DATA FOR THE TASK
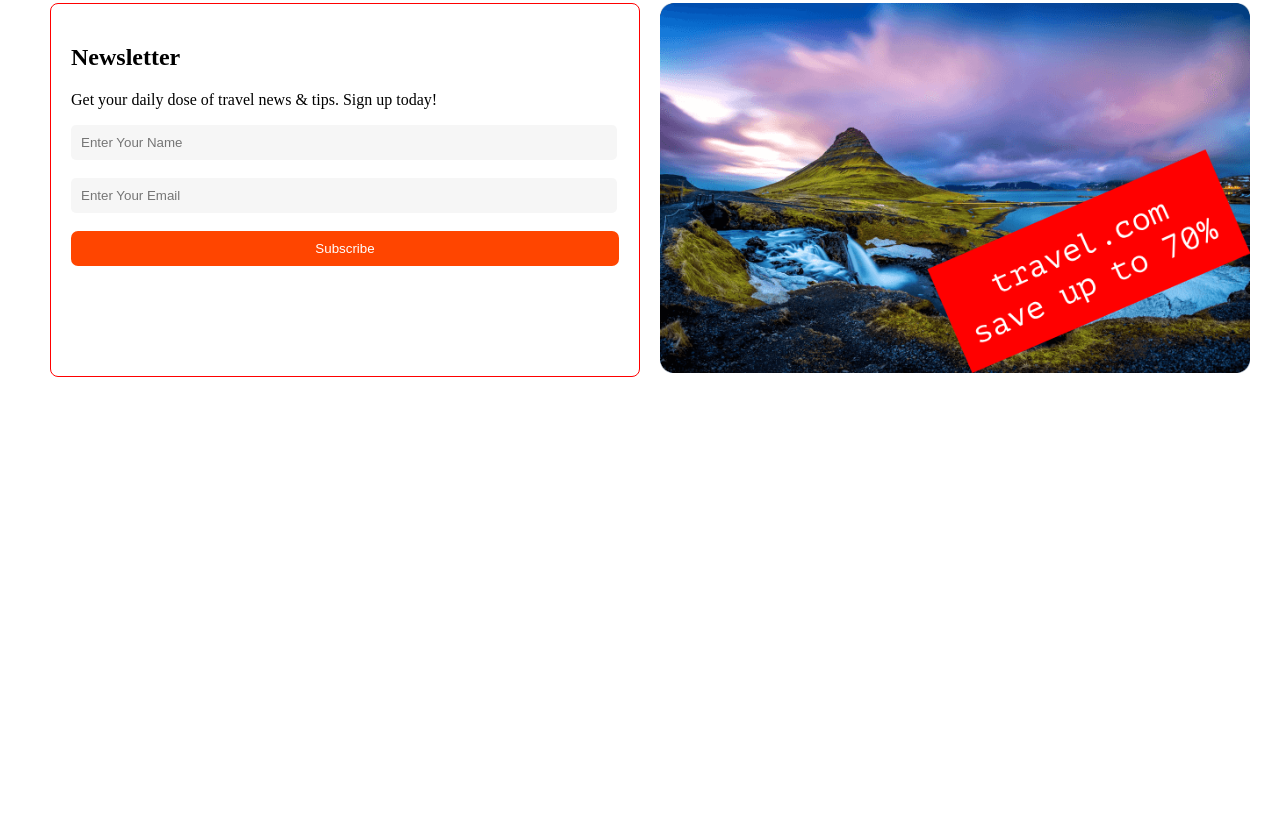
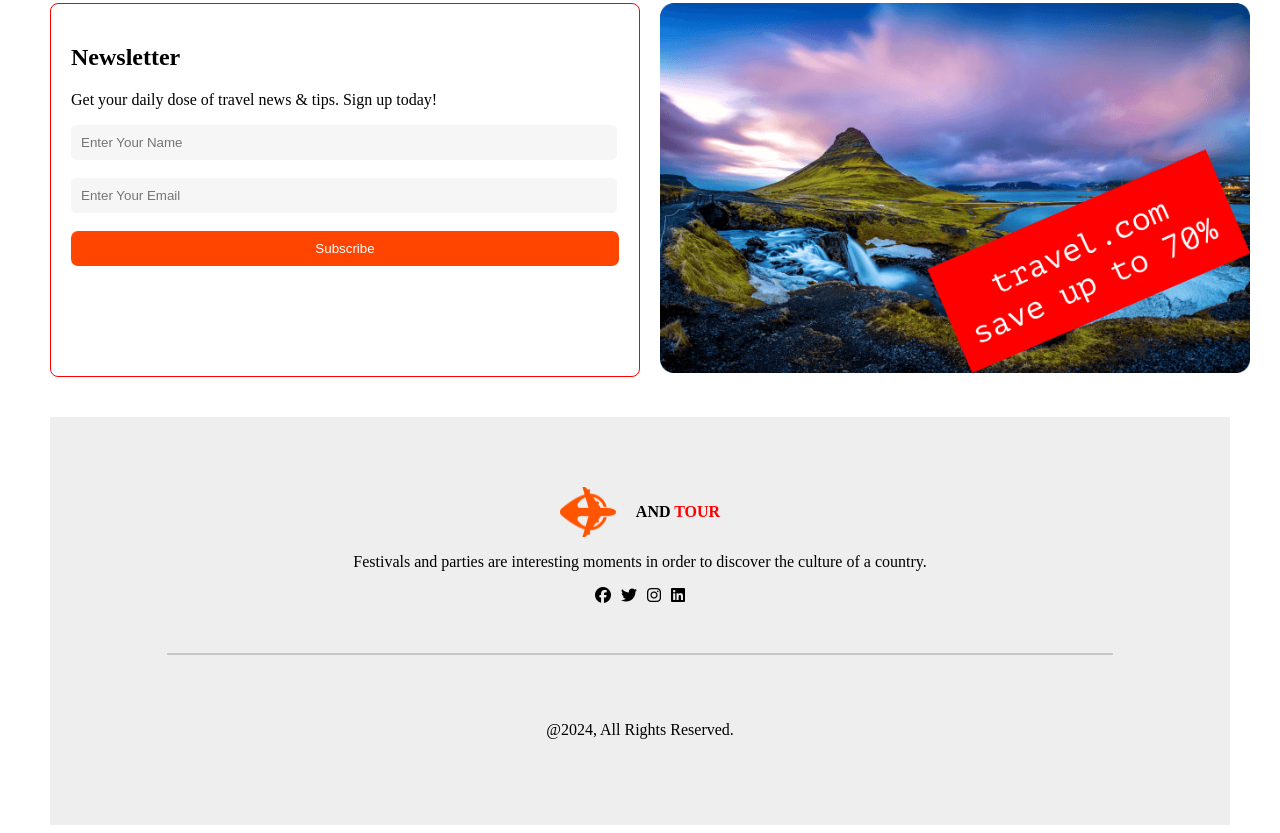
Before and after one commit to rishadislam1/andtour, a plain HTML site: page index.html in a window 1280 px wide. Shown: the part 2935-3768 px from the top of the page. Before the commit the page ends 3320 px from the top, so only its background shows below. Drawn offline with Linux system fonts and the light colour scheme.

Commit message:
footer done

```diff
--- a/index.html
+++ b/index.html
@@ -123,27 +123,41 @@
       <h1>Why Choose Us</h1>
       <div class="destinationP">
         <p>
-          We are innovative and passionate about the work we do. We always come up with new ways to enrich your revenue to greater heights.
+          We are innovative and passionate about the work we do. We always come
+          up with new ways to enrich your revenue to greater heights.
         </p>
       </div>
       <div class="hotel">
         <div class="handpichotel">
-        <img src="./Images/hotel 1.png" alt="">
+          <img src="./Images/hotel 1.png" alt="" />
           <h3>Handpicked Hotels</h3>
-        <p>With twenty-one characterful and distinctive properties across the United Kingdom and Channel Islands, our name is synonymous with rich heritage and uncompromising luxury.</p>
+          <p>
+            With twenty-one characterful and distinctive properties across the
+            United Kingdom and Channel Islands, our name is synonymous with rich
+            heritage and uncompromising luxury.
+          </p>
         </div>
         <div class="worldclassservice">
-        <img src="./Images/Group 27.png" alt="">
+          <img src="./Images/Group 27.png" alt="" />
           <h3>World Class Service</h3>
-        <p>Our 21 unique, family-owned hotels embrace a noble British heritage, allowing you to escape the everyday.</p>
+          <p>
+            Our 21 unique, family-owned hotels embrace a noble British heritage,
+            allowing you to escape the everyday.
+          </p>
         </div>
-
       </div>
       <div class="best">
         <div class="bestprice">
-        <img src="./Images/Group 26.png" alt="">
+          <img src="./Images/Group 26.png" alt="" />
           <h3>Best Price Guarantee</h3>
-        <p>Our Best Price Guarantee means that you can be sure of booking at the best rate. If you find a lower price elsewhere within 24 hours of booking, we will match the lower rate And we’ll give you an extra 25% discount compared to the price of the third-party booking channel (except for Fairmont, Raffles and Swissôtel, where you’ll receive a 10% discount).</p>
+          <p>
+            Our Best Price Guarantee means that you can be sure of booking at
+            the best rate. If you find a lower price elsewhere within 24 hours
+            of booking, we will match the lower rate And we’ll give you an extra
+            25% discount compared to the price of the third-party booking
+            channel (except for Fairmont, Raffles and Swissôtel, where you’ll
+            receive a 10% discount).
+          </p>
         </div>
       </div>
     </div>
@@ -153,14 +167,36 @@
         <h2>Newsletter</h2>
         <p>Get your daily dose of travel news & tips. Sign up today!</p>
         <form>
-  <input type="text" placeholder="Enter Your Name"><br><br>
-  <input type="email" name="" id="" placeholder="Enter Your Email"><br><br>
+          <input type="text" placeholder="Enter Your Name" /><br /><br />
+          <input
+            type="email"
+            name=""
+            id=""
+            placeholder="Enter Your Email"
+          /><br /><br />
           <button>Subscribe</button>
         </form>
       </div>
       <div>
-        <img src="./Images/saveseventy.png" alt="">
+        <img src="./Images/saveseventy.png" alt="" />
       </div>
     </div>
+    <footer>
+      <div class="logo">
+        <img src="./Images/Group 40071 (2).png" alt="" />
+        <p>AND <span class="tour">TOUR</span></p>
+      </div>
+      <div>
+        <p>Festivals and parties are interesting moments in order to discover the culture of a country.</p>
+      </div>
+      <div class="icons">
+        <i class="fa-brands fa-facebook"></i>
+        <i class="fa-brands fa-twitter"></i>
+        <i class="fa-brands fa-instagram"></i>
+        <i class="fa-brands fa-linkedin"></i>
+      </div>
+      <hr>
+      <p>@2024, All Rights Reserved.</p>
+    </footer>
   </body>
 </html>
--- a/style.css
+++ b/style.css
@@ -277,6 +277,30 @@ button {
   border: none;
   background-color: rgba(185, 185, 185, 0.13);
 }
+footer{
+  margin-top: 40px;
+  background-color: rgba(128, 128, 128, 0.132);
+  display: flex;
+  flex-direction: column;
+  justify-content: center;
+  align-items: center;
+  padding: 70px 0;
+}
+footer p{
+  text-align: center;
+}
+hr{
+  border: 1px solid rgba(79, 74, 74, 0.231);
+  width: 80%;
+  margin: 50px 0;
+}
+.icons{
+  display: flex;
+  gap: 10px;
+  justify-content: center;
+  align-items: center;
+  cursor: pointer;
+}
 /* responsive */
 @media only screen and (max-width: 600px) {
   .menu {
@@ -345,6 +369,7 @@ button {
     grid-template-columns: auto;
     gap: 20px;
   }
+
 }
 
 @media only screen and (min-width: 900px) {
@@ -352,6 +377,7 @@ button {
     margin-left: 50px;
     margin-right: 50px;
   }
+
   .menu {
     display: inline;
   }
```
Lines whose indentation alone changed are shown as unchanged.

...

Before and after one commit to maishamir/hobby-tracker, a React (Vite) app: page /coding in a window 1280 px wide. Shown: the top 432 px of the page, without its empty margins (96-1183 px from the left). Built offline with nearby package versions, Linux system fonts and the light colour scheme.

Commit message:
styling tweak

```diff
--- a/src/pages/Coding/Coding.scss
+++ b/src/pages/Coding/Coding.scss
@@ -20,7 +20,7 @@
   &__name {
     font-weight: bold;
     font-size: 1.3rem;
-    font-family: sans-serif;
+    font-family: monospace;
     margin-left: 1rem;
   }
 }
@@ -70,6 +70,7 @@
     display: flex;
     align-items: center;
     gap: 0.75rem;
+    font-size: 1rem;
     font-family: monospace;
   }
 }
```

REQUIREMENT
Whenever the string "heritage" turns up in a line above, copy that line out.

TASK RESULT
-        <p>With twenty-one characterful and distinctive properties across the United Kingdom and Channel Islands, our name is synonymous with rich heritage and uncompromising luxury.</p>
+            heritage and uncompromising luxury.
-        <p>Our 21 unique, family-owned hotels embrace a noble British heritage, allowing you to escape the everyday.</p>
+            Our 21 unique, family-owned hotels embrace a noble British heritage,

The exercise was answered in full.